## Activity:
Find the line containing "LF --> ChainTbl" in the data below and repeat it, along with all later lines, exactly through the last one.
*** Opening Listed records ***
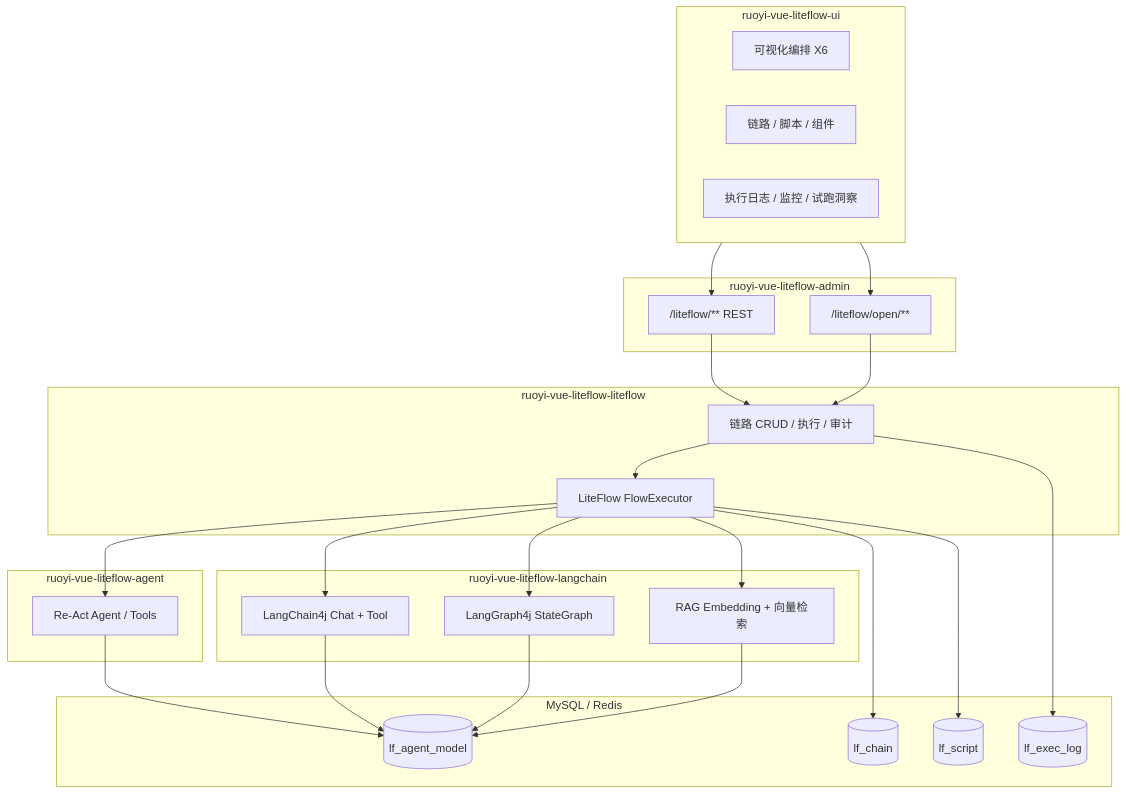
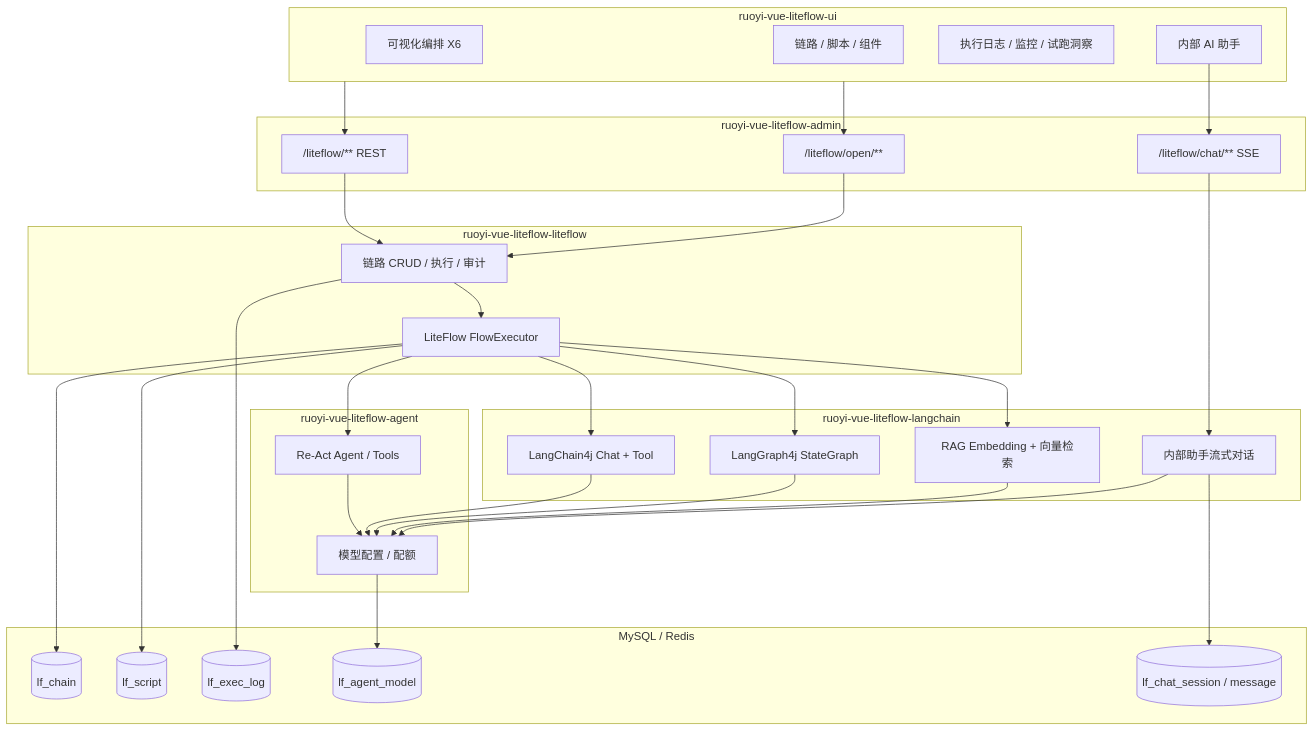
The diagram in README.md (zhbdream/RuoYi-Vue-LiteFlow), drawn with Mermaid before and after one commit. The commit also changed other lines of this file and 26 other files, not shown here.

````diff
--- a/README.md
+++ b/README.md
@@ -105,52 +125,62 @@
 ```mermaid
 flowchart TB
   subgraph UI["ruoyi-vue-liteflow-ui"]
     Editor[可视化编排 X6]
     Chain[链路 / 脚本 / 组件]
     Log[执行日志 / 监控 / 试跑洞察]
+    AiChat[内部 AI 助手]
   end
 
   subgraph Admin["ruoyi-vue-liteflow-admin"]
     API["/liteflow/** REST"]
     OpenAPI["/liteflow/open/**"]
+    ChatAPI["/liteflow/chat/** SSE"]
   end
 
   subgraph Core["ruoyi-vue-liteflow-liteflow"]
     Svc[链路 CRUD / 执行 / 审计]
     LF[LiteFlow FlowExecutor]
   end
 
   subgraph Agent["ruoyi-vue-liteflow-agent"]
     ReAct[Re-Act Agent / Tools]
+    ModelCfg[模型配置 / 配额]
   end
 
   subgraph Lc["ruoyi-vue-liteflow-langchain"]
     Chat[LangChain4j Chat + Tool]
     Graph[LangGraph4j StateGraph]
     Rag[RAG Embedding + 向量检索]
+    Assist[内部助手流式对话]
   end
 
   subgraph Store["MySQL / Redis"]
     ChainTbl[(lf_chain)]
     ScriptTbl[(lf_script)]
     LogTbl[(lf_exec_log)]
     ModelTbl[(lf_agent_model)]
+    ChatTbl[(lf_chat_session / message)]
   end
 
   UI --> API
   UI --> OpenAPI
+  AiChat --> ChatAPI
   API --> Svc
   OpenAPI --> Svc
+  ChatAPI --> Assist
   Svc --> LF
   LF --> ReAct
   LF --> Chat
   LF --> Graph
   LF --> Rag
   LF --> ChainTbl
   LF --> ScriptTbl
   Svc --> LogTbl
-  ReAct --> ModelTbl
-  Chat --> ModelTbl
-  Graph --> ModelTbl
-  Rag --> ModelTbl
+  ReAct --> ModelCfg
+  Chat --> ModelCfg
+  Graph --> ModelCfg
+  Rag --> ModelCfg
+  Assist --> ModelCfg
+  ModelCfg --> ModelTbl
+  Assist --> ChatTbl
 ```
````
*** Closing Listed records ***
## Task response:
   LF --> ChainTbl
   LF --> ScriptTbl
   Svc --> LogTbl
-  ReAct --> ModelTbl
-  Chat --> ModelTbl
-  Graph --> ModelTbl
-  Rag --> ModelTbl
+  ReAct --> ModelCfg
+  Chat --> ModelCfg
+  Graph --> ModelCfg
+  Rag --> ModelCfg
+  Assist --> ModelCfg
+  ModelCfg --> ModelTbl
+  Assist --> ChatTbl
 ```
````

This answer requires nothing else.